• Your task:
Copy the records out again in full, keeping them identical.

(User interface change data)
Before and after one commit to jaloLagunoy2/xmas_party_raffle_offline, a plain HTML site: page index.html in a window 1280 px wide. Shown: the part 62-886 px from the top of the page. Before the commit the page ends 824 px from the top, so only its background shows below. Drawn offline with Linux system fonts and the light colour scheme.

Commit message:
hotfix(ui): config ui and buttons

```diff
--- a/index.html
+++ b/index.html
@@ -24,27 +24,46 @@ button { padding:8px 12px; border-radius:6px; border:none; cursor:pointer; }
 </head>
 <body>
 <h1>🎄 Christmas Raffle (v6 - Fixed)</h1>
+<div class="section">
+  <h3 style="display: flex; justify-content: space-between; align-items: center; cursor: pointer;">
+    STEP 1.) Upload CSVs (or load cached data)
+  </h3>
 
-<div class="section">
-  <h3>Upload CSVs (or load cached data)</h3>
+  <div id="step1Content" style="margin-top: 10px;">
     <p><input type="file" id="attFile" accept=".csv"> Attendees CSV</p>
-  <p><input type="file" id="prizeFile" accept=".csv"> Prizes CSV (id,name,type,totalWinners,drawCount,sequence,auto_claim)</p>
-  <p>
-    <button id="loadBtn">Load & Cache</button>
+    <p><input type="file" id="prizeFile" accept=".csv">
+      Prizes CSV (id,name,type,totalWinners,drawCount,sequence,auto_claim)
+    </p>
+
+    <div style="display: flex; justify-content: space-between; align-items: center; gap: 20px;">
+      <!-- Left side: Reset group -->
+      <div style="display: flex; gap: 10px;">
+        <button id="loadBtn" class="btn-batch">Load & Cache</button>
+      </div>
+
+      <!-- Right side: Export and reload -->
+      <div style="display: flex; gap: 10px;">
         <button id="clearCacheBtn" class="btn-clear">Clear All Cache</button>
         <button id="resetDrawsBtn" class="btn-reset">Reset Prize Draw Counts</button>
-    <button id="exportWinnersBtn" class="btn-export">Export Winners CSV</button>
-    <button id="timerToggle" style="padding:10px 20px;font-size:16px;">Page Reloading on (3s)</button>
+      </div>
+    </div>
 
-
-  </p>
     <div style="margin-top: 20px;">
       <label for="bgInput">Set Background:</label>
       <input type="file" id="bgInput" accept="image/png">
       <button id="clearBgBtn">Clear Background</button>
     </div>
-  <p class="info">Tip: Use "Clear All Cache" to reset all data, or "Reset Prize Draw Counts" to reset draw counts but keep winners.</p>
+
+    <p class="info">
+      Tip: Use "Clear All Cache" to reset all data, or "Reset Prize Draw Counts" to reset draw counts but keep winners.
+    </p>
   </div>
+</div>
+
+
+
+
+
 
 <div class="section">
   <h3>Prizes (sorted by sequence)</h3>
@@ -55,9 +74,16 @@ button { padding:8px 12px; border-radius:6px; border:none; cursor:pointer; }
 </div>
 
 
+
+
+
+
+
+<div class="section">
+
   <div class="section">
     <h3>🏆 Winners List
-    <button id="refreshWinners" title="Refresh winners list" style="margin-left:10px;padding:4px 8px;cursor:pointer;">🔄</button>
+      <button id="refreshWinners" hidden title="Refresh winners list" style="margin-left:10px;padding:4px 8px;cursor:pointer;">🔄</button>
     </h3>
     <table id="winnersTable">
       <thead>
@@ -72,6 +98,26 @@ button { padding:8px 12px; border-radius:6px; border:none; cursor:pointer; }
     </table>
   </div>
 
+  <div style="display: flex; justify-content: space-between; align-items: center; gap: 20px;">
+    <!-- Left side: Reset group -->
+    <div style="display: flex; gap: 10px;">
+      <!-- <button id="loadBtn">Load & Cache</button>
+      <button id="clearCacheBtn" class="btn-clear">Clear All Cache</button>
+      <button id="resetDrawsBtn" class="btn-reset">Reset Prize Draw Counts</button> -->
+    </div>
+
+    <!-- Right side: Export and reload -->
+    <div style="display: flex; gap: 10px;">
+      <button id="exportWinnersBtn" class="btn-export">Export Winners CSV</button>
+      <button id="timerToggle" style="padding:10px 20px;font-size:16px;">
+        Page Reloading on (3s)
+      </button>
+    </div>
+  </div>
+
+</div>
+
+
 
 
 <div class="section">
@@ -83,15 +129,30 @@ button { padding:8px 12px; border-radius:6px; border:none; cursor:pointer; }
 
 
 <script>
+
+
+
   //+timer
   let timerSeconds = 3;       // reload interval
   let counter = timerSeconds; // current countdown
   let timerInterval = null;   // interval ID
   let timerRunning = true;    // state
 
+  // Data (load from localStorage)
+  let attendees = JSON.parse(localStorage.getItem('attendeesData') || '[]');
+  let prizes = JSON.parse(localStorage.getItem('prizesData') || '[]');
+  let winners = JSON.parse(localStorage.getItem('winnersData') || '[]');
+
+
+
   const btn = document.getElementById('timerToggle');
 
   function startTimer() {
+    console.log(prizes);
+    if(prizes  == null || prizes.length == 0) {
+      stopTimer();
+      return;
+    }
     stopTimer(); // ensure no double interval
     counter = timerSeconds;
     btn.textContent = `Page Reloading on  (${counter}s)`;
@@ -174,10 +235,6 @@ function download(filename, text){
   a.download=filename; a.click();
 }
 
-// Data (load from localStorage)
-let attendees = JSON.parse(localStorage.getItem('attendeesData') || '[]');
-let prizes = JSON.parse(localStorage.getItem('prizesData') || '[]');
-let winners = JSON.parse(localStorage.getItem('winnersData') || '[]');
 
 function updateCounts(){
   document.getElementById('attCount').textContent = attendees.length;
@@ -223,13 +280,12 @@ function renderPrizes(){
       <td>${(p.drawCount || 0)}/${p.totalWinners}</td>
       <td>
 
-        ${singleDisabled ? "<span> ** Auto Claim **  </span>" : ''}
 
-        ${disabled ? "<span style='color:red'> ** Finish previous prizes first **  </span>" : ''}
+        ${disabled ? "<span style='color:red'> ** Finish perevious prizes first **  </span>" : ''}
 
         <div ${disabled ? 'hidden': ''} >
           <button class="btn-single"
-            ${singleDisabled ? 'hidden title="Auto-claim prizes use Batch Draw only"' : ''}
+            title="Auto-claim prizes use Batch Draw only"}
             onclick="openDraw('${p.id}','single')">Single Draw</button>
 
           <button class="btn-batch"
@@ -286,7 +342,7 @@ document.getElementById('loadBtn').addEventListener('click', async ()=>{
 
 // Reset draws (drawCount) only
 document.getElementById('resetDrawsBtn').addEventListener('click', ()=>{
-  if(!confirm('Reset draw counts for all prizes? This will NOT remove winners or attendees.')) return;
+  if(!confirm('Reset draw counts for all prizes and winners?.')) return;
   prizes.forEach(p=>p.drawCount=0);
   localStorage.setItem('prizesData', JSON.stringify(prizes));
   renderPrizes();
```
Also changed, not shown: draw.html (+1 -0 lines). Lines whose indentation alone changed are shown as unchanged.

• Task response:
Before and after one commit to jaloLagunoy2/xmas_party_raffle_offline, a plain HTML site: page index.html in a window 1280 px wide. Shown: the part 62-886 px from the top of the page. Before the commit the page ends 824 px from the top, so only its background shows below. Drawn offline with Linux system fonts and the light colour scheme.

Commit message:
hotfix(ui): config ui and buttons

```diff
--- a/index.html
+++ b/index.html
@@ -24,27 +24,46 @@ button { padding:8px 12px; border-radius:6px; border:none; cursor:pointer; }
 </head>
 <body>
 <h1>🎄 Christmas Raffle (v6 - Fixed)</h1>
+<div class="section">
+  <h3 style="display: flex; justify-content: space-between; align-items: center; cursor: pointer;">
+    STEP 1.) Upload CSVs (or load cached data)
+  </h3>
 
-<div class="section">
-  <h3>Upload CSVs (or load cached data)</h3>
+  <div id="step1Content" style="margin-top: 10px;">
     <p><input type="file" id="attFile" accept=".csv"> Attendees CSV</p>
-  <p><input type="file" id="prizeFile" accept=".csv"> Prizes CSV (id,name,type,totalWinners,drawCount,sequence,auto_claim)</p>
-  <p>
-    <button id="loadBtn">Load & Cache</button>
+    <p><input type="file" id="prizeFile" accept=".csv">
+      Prizes CSV (id,name,type,totalWinners,drawCount,sequence,auto_claim)
+    </p>
+
+    <div style="display: flex; justify-content: space-between; align-items: center; gap: 20px;">
+      <!-- Left side: Reset group -->
+      <div style="display: flex; gap: 10px;">
+        <button id="loadBtn" class="btn-batch">Load & Cache</button>
+      </div>
+
+      <!-- Right side: Export and reload -->
+      <div style="display: flex; gap: 10px;">
         <button id="clearCacheBtn" class="btn-clear">Clear All Cache</button>
         <button id="resetDrawsBtn" class="btn-reset">Reset Prize Draw Counts</button>
-    <button id="exportWinnersBtn" class="btn-export">Export Winners CSV</button>
-    <button id="timerToggle" style="padding:10px 20px;font-size:16px;">Page Reloading on (3s)</button>
+      </div>
+    </div>
 
-
-  </p>
     <div style="margin-top: 20px;">
       <label for="bgInput">Set Background:</label>
       <input type="file" id="bgInput" accept="image/png">
       <button id="clearBgBtn">Clear Background</button>
     </div>
-  <p class="info">Tip: Use "Clear All Cache" to reset all data, or "Reset Prize Draw Counts" to reset draw counts but keep winners.</p>
+
+    <p class="info">
+      Tip: Use "Clear All Cache" to reset all data, or "Reset Prize Draw Counts" to reset draw counts but keep winners.
+    </p>
   </div>
+</div>
+
+
+
+
+
 
 <div class="section">
   <h3>Prizes (sorted by sequence)</h3>
@@ -55,9 +74,16 @@ button { padding:8px 12px; border-radius:6px; border:none; cursor:pointer; }
 </div>
 
 
+
+
+
+
+
+<div class="section">
+
   <div class="section">
     <h3>🏆 Winners List
-    <button id="refreshWinners" title="Refresh winners list" style="margin-left:10px;padding:4px 8px;cursor:pointer;">🔄</button>
+      <button id="refreshWinners" hidden title="Refresh winners list" style="margin-left:10px;padding:4px 8px;cursor:pointer;">🔄</button>
     </h3>
     <table id="winnersTable">
       <thead>
@@ -72,6 +98,26 @@ button { padding:8px 12px; border-radius:6px; border:none; cursor:pointer; }
     </table>
   </div>
 
+  <div style="display: flex; justify-content: space-between; align-items: center; gap: 20px;">
+    <!-- Left side: Reset group -->
+    <div style="display: flex; gap: 10px;">
+      <!-- <button id="loadBtn">Load & Cache</button>
+      <button id="clearCacheBtn" class="btn-clear">Clear All Cache</button>
+      <button id="resetDrawsBtn" class="btn-reset">Reset Prize Draw Counts</button> -->
+    </div>
+
+    <!-- Right side: Export and reload -->
+    <div style="display: flex; gap: 10px;">
+      <button id="exportWinnersBtn" class="btn-export">Export Winners CSV</button>
+      <button id="timerToggle" style="padding:10px 20px;font-size:16px;">
+        Page Reloading on (3s)
+      </button>
+    </div>
+  </div>
+
+</div>
+
+
 
 
 <div class="section">
@@ -83,15 +129,30 @@ button { padding:8px 12px; border-radius:6px; border:none; cursor:pointer; }
 
 
 <script>
+
+
+
   //+timer
   let timerSeconds = 3;       // reload interval
   let counter = timerSeconds; // current countdown
   let timerInterval = null;   // interval ID
   let timerRunning = true;    // state
 
+  // Data (load from localStorage)
+  let attendees = JSON.parse(localStorage.getItem('attendeesData') || '[]');
+  let prizes = JSON.parse(localStorage.getItem('prizesData') || '[]');
+  let winners = JSON.parse(localStorage.getItem('winnersData') || '[]');
+
+
+
   const btn = document.getElementById('timerToggle');
 
   function startTimer() {
+    console.log(prizes);
+    if(prizes  == null || prizes.length == 0) {
+      stopTimer();
+      return;
+    }
     stopTimer(); // ensure no double interval
     counter = timerSeconds;
     btn.textContent = `Page Reloading on  (${counter}s)`;
@@ -174,10 +235,6 @@ function download(filename, text){
   a.download=filename; a.click();
 }
 
-// Data (load from localStorage)
-let attendees = JSON.parse(localStorage.getItem('attendeesData') || '[]');
-let prizes = JSON.parse(localStorage.getItem('prizesData') || '[]');
-let winners = JSON.parse(localStorage.getItem('winnersData') || '[]');
 
 function updateCounts(){
   document.getElementById('attCount').textContent = attendees.length;
@@ -223,13 +280,12 @@ function renderPrizes(){
       <td>${(p.drawCount || 0)}/${p.totalWinners}</td>
       <td>
 
-        ${singleDisabled ? "<span> ** Auto Claim **  </span>" : ''}
 
-        ${disabled ? "<span style='color:red'> ** Finish previous prizes first **  </span>" : ''}
+        ${disabled ? "<span style='color:red'> ** Finish perevious prizes first **  </span>" : ''}
 
         <div ${disabled ? 'hidden': ''} >
           <button class="btn-single"
-            ${singleDisabled ? 'hidden title="Auto-claim prizes use Batch Draw only"' : ''}
+            title="Auto-claim prizes use Batch Draw only"}
             onclick="openDraw('${p.id}','single')">Single Draw</button>
 
           <button class="btn-batch"
@@ -286,7 +342,7 @@ document.getElementById('loadBtn').addEventListener('click', async ()=>{
 
 // Reset draws (drawCount) only
 document.getElementById('resetDrawsBtn').addEventListener('click', ()=>{
-  if(!confirm('Reset draw counts for all prizes? This will NOT remove winners or attendees.')) return;
+  if(!confirm('Reset draw counts for all prizes and winners?.')) return;
   prizes.forEach(p=>p.drawCount=0);
   localStorage.setItem('prizesData', JSON.stringify(prizes));
   renderPrizes();
```
Also changed, not shown: draw.html (+1 -0 lines). Lines whose indentation alone changed are shown as unchanged.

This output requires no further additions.